== TASK INSTRUCTIONS ==
Across the whole listing, filter for the string "index" and copy every line that has it.

== SOURCE DATA ==
- Opening Delimiter -

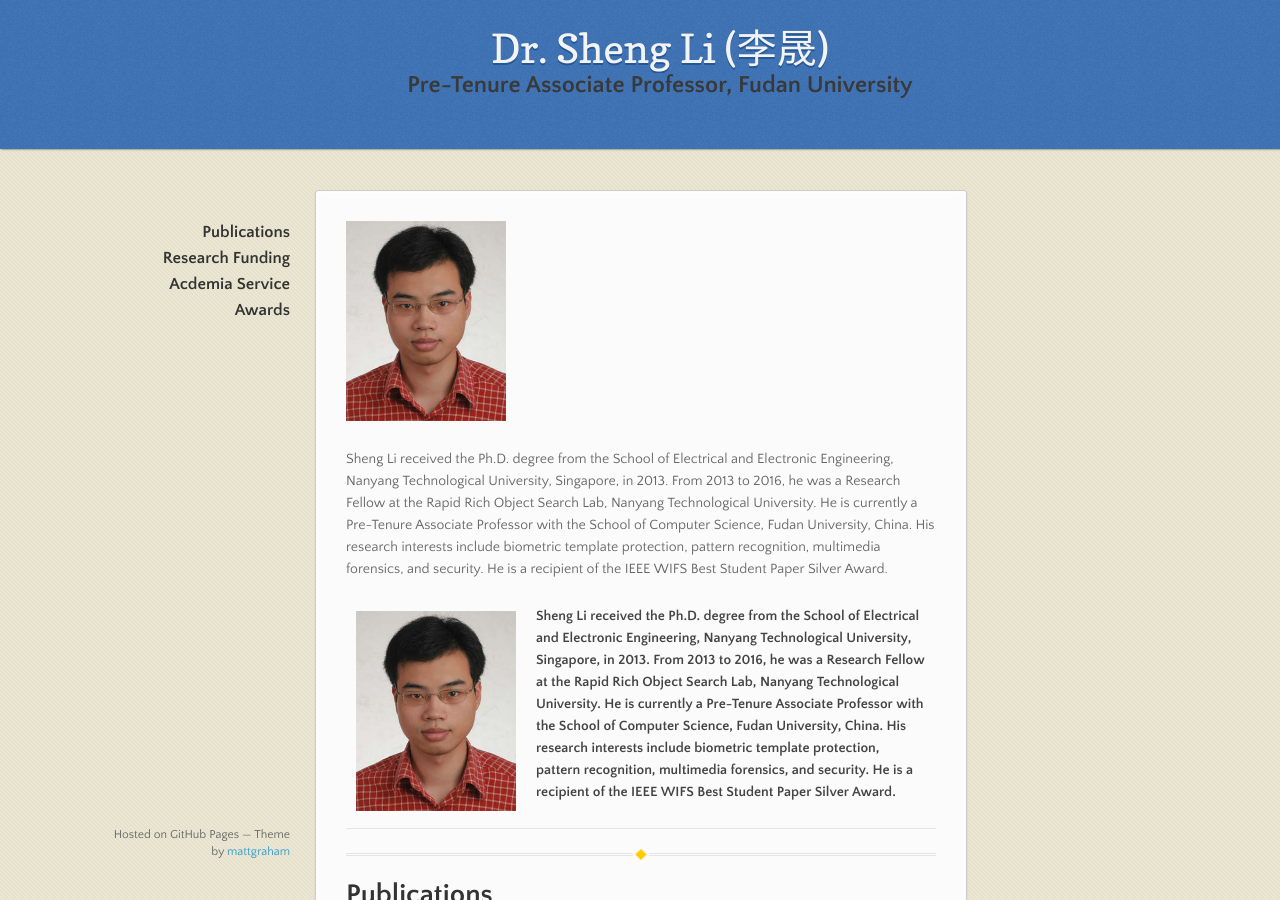
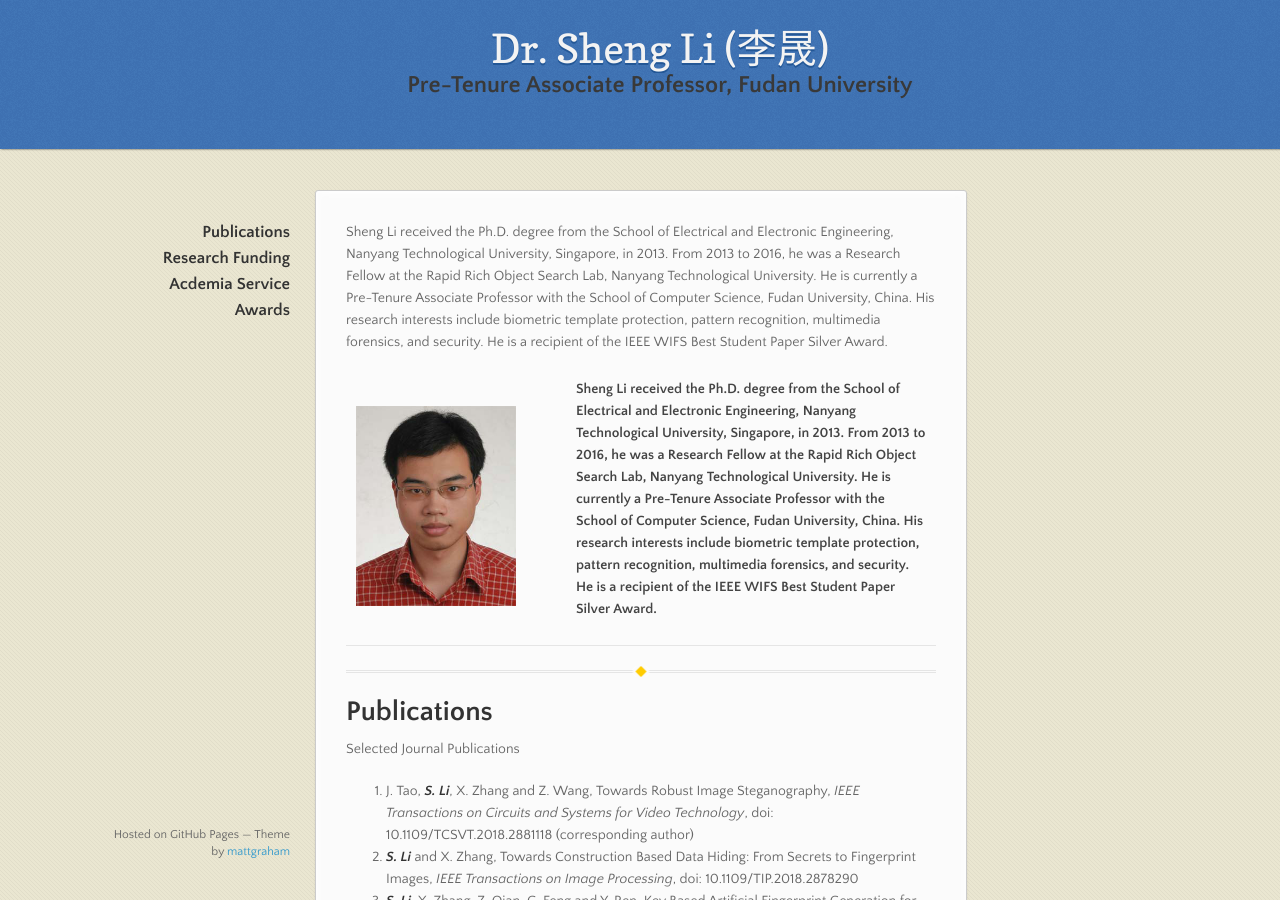
Before and after one commit to blazelisheng/blazelisheng.github.io, a Jekyll site: the page built from index.md, in a window 1280 px wide and 900 px high. Built offline with Jekyll 4.4.1, drawn with Linux system fonts in a browser that asks for light colours.

Commit message:
Update index.md

```diff
--- a/index.md
+++ b/index.md
@@ -3,15 +3,11 @@ layout: default
 ---
 
 
-
-
-<img src="/assets/images/Sheng_Li_Photo.png" width="160" height="200" />
-
 Sheng Li received the Ph.D. degree from the School of Electrical and Electronic Engineering, Nanyang Technological University, Singapore, in 2013. From 2013 to 2016, he was a Research Fellow at the Rapid Rich Object Search Lab, Nanyang Technological University. He is currently a Pre-Tenure Associate Professor with the School of Computer Science, Fudan University, China. His research interests include biometric template protection, pattern recognition, multimedia forensics, and security. He is a recipient of the IEEE WIFS Best Student Paper Silver Award.
 
 <table border="0">
   <tr>
-    <th width="160">
+    <th width="200">
 <img src="/assets/images/Sheng_Li_Photo.png" width="160" height="200" /></th>
     <th><p align="left"> Sheng Li received the Ph.D. degree from the School of Electrical and Electronic Engineering, Nanyang Technological University, Singapore, in 2013. From 2013 to 2016, he was a Research Fellow at the Rapid Rich Object Search Lab, Nanyang Technological University. He is currently a Pre-Tenure Associate Professor with the School of Computer Science, Fudan University, China. His research interests include biometric template protection, pattern recognition, multimedia forensics, and security. He is a recipient of the IEEE WIFS Best Student Paper Silver Award.</p></th>
   </tr>
```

- Closing Delimiter -

== WRITTEN SOLUTION ==
Before and after one commit to blazelisheng/blazelisheng.github.io, a Jekyll site: the page built from index.md, in a window 1280 px wide and 900 px high. Built offline with Jekyll 4.4.1, drawn with Linux system fonts in a browser that asks for light colours.
Update index.md
--- a/index.md
+++ b/index.md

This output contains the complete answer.